In 2009, the United Nations General Assembly announced 22 April as ‘International Mother Earth Day’, acknowledging humanity’s common interest in the protection of the planet and its environment, and the importance of achieving harmony with nature.

Without finding a way to work together with the Earth and its vital ecosystems, the economic, social and environmental needs of the present generation may not be met – and a sustainable planet for future generations may sadly be out of the question. 

Now, some eleven years on from putting the protection of our ecosystems at the top of the environmental agenda, are we upholding our end of the deal?

The conclusion of the warmest decade ever recorded brought with it widespread and devastating wildfires across the Amazon, parts of Indonesia and the United States, Australia and even the Arctic Circle.

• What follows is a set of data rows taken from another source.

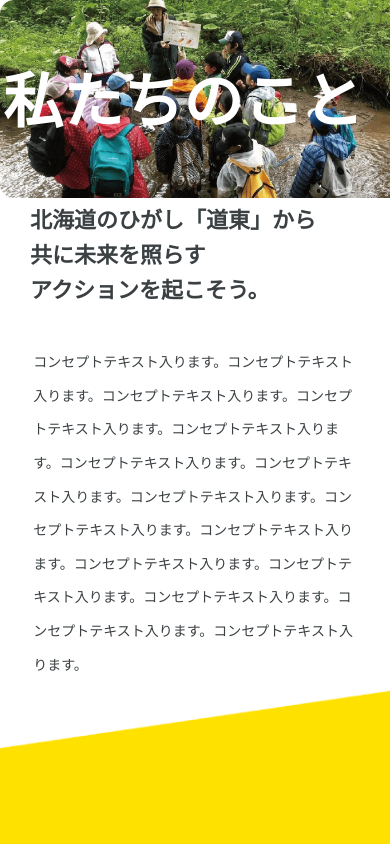
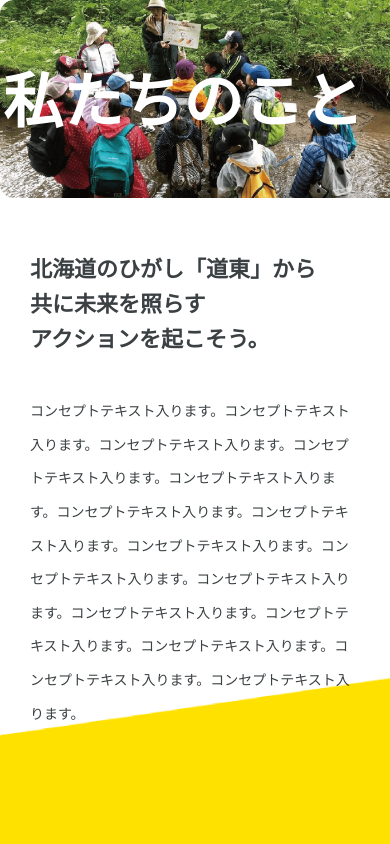
Before and after one commit to ha-ma/tomosu, a Next.js app: page /about in a window 390 px wide. Shown: the top 844 px of the page. Built offline with nearby package versions, Linux system fonts and the light colour scheme.

Commit message:
微修正

```diff
--- a/styles/about.module.scss
+++ b/styles/about.module.scss
@@ -2,7 +2,7 @@
   padding: 100px 0 206px 80px;
   box-sizing: border-box;
   @media (max-width: 700px) {
-    padding: unset;
+    padding: 49px 0 84px;
   }
   &__heading {
     font-size: 54px;
@@ -25,7 +25,6 @@
       }
     }
   }
-
   &__concept {
     margin-bottom: 310px;
     padding-right: 120px;
@@ -33,8 +32,8 @@
     position: relative;
     @media (max-width: 700px) {
       padding-right: unset;
-      width: 83%;
       margin: 0 auto 235px;
+      padding: 0 30px;
     }
     &::after {
       content: "";
@@ -49,11 +48,10 @@
       right: 0;
       z-index: 1;
       @media (max-width: 700px) {
-        width: 100vw;
-        background-size: 850px auto;
+        background-size: 1460px auto;
         overflow: hidden;
-        margin: 0 calc(50% - 50vw);
-        top: -14%;
+        top: 88%;
+        transform: translateY(-50%);
       }
     }
     &__desc {
@@ -124,7 +122,6 @@
       @media (max-width: 700px) {
         width: 100%;
       }
-
       &__heading {
         font-size: 40px;
         font-weight: bold;
@@ -170,7 +167,7 @@
     @media (max-width: 700px) {
       padding: unset;
       width: 83%;
-      margin: 0 auto 84px;
+      margin: 0 auto;
     }
     &__inner {
       padding-top: 32px;
@@ -182,7 +179,7 @@
       font-weight: bold;
       margin-bottom: 97px;
       @media (max-width: 700px) {
-        margin-bottom: 59px;
+        margin-bottom: 60px;
       }
       @media (max-width: 700px) {
         font-size: 20px;
```
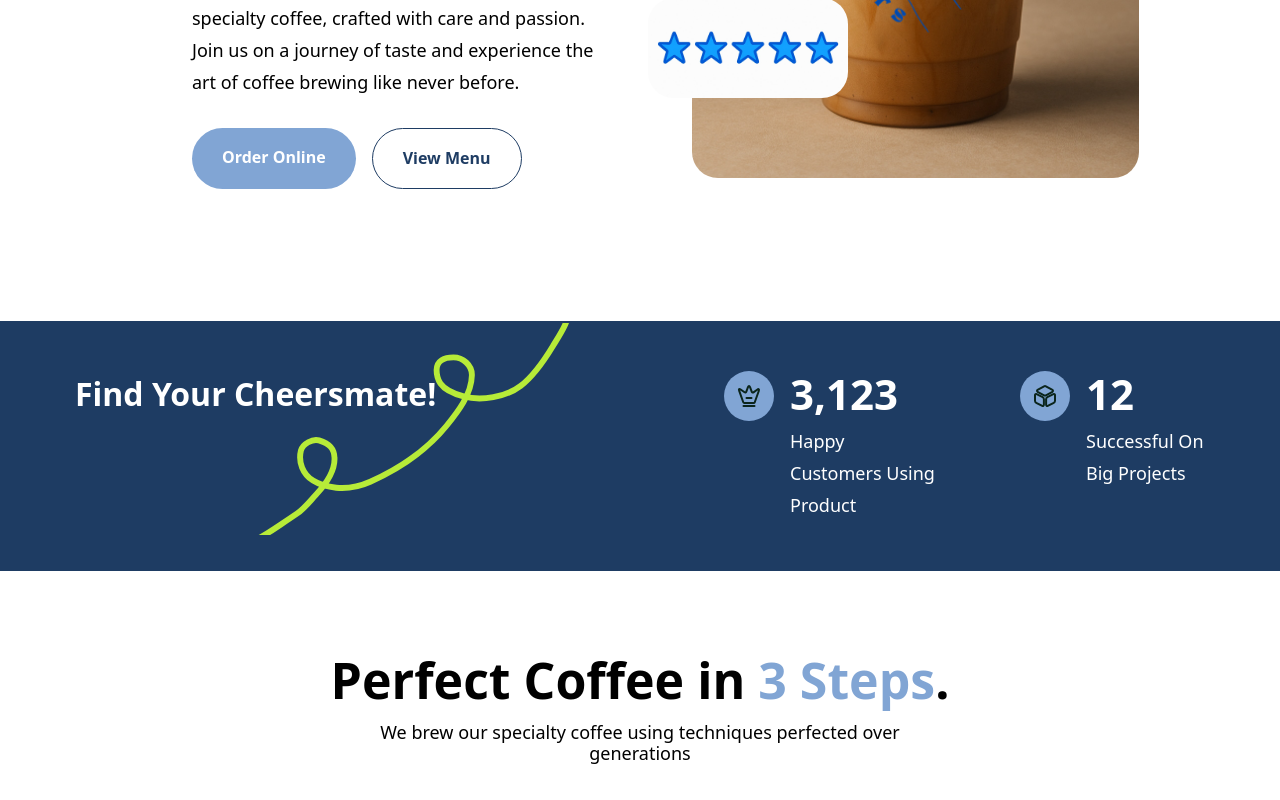
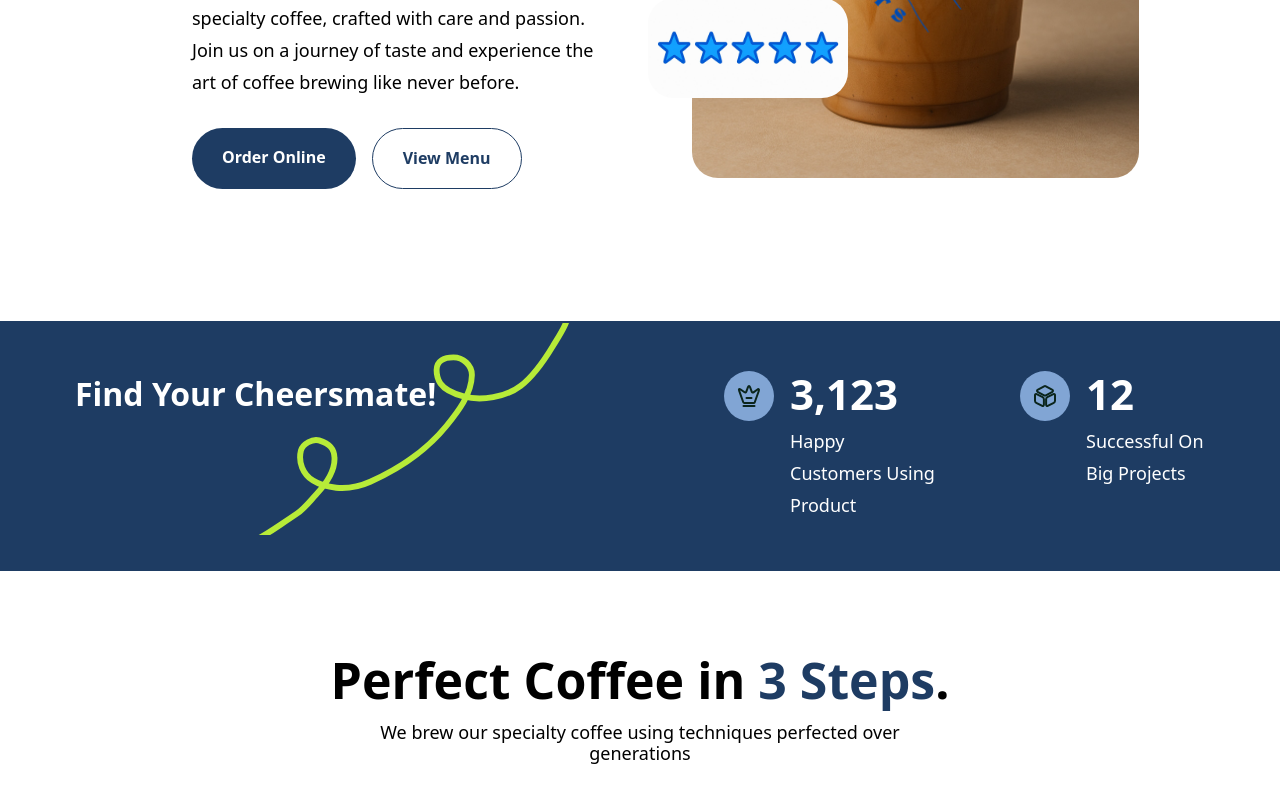
Before and after one commit to Anezz12/cheerslabs, a Next.js app: page / in a window 1280 px wide. Shown: the part 560-1360 px from the top of the page. Built offline with nearby package versions, Linux system fonts and the light colour scheme.

Commit message:
update: modify button styles in HeroSection and Navbar; change text color in SimpleSteps heading

```diff
--- a/components/Home/HeroSection.tsx
+++ b/components/Home/HeroSection.tsx
@@ -30,7 +30,7 @@ export default function HeroSection() {
             <div className="hidden lg:flex flex-row gap-4 justify-start">
               <Link
                 href="#"
-                className="px-[30px] py-[20px] rounded-[100px] bg-[#81a5d4] text-white text-[16px] font-bold leading-[19px] transition-all duration-300 hover:bg-[#6b8cb8] text-center"
+                className="px-[30px] py-[20px] rounded-[100px] bg-[#1e3c63] text-white text-[16px] font-bold leading-[19px] transition-all duration-300 hover:bg-[#1e3c63] text-center"
               >
                 Order Online
               </Link>
--- a/components/Home/Navbar.tsx
+++ b/components/Home/Navbar.tsx
@@ -169,7 +169,7 @@ export default function NavbarPage() {
             <div className="ml-auto flex items-center gap-3.5">
               <Link
                 href="#"
-                className="text-[#1e3c63] text-[16px] font-semibold px-5 h-[43px] flex items-center rounded-[100px] transition-all duration-300 border border-[#1e3c63] hover:bg-[#1e3c63]/5"
+                className="px-5 h-[43px] flex items-center rounded-[100px]  border border-[#1e3c63] text-[#1e3c63] text-[16px] font-bold leading-[19px] transition-all duration-300 hover:bg-[#1e3c63] hover:text-white text-center"
               >
                 Order Online
               </Link>
--- a/components/Home/SimpleSteps.tsx
+++ b/components/Home/SimpleSteps.tsx
@@ -7,7 +7,7 @@ export default function SimpleSteps() {
         {/* Heading */}
         <div className="flex flex-col items-center gap-3 text-center">
           <h2 className="text-3xl md:text-4xl lg:text-[50px] font-extrabold leading-tight md:leading-[59px]">
-            Perfect Coffee in <span className="text-[#81a5d4]">3 Steps</span>.
+            Perfect Coffee in <span className="text-[#1e3c63]">3 Steps</span>.
           </h2>
           <p className="text-base md:text-lg font-medium leading-[21px] max-w-xl">
             We brew our specialty coffee using techniques perfected over
```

In Australia alone earlier this year, bushfires scorched more than 15 million acres of land, destroyed more than 2,000 homes, claimed the lives of tens of people and billions of animals.  Experts further estimate that smoke from the intense fires, which traveled as far as Argentina, was responsible for a further 417 deaths[i].  

As East Africa battles a second wave of one of its worst locust swarm events in memory, placing millions of vulnerable people at risk and threatening livelihoods, with the UN Food and Agriculture Organization (FAO) calling it “an unprecedented threat” to food security[ii].

These increasingly frequent and severe incidences are a stark warning from Mother Nature herself that our efforts to responsibly manage what are finite resources are insufficient and ineffective in the face of  exploding human population growth, and that we are placing too many pressures on the natural world.  It is now, surely, the time to re-balance this relationship.

Coinciding with 2020 being a ‘super year’ for biodiversity’[iii], the focus of this year’s International Mother Earth Day centers around the same theme, and the importance of protecting and preserving the ecosystems that are vital to keeping the planet in balance.

According to the United Nations:

“Specific linkages between health and biodiversity include impact in nutrition, health research or traditional medicine, new infectious diseases and influencing shifts in the distribution of plants, pathogens, animals, and even human settlements, most of them affected by climate change[iv].”

In 2016, the United Nations Environment Program (UNEP) noted a worldwide increase in zoonotic epidemics as an issue of concern.  Specifically, it pointed out that 75 per cent of all emerging infectious diseases in humans are zoonotic and that these zoonotic diseases are closely interlinked with the health of ecosystems. Today, the world is battling the latest of these, and the most severe pandemic in decades.  According to Inger Andersen, Executive Director, UNEP, we can expect to see increasing epidemics in future unless we take urgent action to protect our planet:

“We are intimately interconnected with nature, whether we like it or not. If we don’t take care of nature, we can’t take care of ourselves.”

Yet, despite the critical importance of protecting our environment being understood and acknowledged by governments around the world – and with biodiversity directly linked to 9 out of the 17 agreed Sustainable Development Goals (SDGs) – biodiversity loss is accelerating in all regions of the world.

Through the Abdul Latif Jameel Water and Food Systems Lab (J-WAFS) at the Massachusetts Institute of Technology (MIT), research programs are underway, dedicated to tackling climate change and striving for sustainability.  These projects are exploring innovative new solutions and technologies to build resilience in the face of the climate crisis and environmental impact.

Joining the battle, the Abdul Latif Jameel Institute for Disease and Emergency Analytics (J-IDEA) at the Imperial College London is at the forefront of the global response to the COVID-19 pandemic.  Co-founded by Imperial College London and Community Jameel in 2019, J-IDEA has a mission to combat threats from disease worldwide.

In an uncertain world, there is at least one indisputable certainty: the time is now for the world to take action, and to stop biting the hand that feeds it.

[i] Source: Medical Journey of Australia, March 2020:

[ii] FAO:

[iii] UNEP:

[iv] UN: